Crataegus (hawthorn) is a genus of flowering, fruit-bearing, small-to-medium-sized trees native to northern temperate zones. Hawthorn has an extensive ethnobotany with numerous examples of use in the food and medicine of the Chinese, North American Aboriginals, and Europeans. Modern hawthorn natural health products (NHPs) are used for cardiovascular ailments and have shown promise for adjunctive therapy in treatment of chronic heart failure. Although many NHPs containing Crataegus are licensed for sale in Canada, and there is extensive ethnobotanical use, little is known about the potentially therapeutic phytochemistry of North American hawthorns. NHP monographs allow three Crataegus spp. for use in NHPs. Regulatory requirements demand that specifications for NHPs include identity of the source material. Hence, it is important that there are methods available to differentiate species and this is the rationale for the work in this thesis. The first objective of this thesis was to explore differentiation of Crataegus spp. by nuclear magnetic resonance (NMR) spectroscopy and multivariate data analysis (MVDA) of leaf extracts. Two European and two North American species were harvested in late summer 2008 from the same test farm and used in this study. The results suggest that we may best differentiate Crataegus spp. by 1D ¹H-PRESAT-NMR-acquired data that correlate to phenolic compounds. Multiple significance analysis methods were used to provide lists of potential biomarkers in the phenolics spectral region that may give insight to differential therapeutic effects of hawthorn NHPs. Machine learning was applied to chemometrics data and results correlated with and outperformed model accuracy in traditional methods of MVDA. The second objective of this thesis was to quantify flavonoids in the same samples. I found that vitexin and its derivatives were significantly more concentrated in the European leaves and rutin significantly more concentrated in the North American leaves. The concentrations of rutin and naringenin reported in this study are the highest reported for Crataegus.
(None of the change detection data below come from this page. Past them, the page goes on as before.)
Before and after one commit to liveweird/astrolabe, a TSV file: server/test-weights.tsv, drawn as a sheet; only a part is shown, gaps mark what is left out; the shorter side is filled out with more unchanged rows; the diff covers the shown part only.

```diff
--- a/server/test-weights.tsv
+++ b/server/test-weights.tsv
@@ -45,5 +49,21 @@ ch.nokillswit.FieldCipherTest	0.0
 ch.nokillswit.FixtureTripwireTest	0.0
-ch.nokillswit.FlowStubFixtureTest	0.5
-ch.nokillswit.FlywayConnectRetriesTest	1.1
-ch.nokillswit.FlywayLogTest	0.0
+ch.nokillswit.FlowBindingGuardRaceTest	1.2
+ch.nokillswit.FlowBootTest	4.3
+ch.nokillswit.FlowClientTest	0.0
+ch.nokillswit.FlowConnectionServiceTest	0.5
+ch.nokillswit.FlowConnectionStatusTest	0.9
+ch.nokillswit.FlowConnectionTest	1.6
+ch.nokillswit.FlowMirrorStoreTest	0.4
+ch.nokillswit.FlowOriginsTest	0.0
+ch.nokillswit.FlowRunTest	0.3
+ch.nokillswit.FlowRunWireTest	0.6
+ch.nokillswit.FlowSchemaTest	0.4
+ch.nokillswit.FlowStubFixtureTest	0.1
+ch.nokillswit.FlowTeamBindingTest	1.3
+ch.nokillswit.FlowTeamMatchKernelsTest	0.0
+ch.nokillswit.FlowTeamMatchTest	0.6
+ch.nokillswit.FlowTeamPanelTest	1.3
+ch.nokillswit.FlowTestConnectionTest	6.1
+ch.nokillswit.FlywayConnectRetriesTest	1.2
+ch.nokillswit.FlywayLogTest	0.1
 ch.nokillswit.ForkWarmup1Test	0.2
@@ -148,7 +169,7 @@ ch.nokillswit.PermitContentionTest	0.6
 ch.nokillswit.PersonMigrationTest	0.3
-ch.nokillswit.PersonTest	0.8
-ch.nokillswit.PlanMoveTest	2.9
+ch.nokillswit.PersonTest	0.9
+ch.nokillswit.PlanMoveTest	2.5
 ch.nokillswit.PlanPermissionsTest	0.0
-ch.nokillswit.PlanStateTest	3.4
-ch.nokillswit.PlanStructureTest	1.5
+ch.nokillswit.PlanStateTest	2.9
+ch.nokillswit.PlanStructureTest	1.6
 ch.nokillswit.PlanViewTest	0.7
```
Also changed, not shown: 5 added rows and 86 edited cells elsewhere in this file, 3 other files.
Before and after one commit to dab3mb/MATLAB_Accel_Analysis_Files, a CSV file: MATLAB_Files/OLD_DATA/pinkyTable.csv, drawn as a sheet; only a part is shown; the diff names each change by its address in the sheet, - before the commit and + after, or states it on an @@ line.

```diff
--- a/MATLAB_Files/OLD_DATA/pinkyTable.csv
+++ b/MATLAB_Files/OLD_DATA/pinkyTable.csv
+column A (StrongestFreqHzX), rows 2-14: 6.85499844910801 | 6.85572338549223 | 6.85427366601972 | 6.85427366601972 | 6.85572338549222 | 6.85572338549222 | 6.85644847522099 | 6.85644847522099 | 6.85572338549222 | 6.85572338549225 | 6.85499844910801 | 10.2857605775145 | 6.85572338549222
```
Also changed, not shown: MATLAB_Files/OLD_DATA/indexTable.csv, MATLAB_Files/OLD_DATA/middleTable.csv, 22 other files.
The results were validated by comparison to high performance liquid chromatography, which produced generally consistent results of mean concentrations as measured in the leaf extracts.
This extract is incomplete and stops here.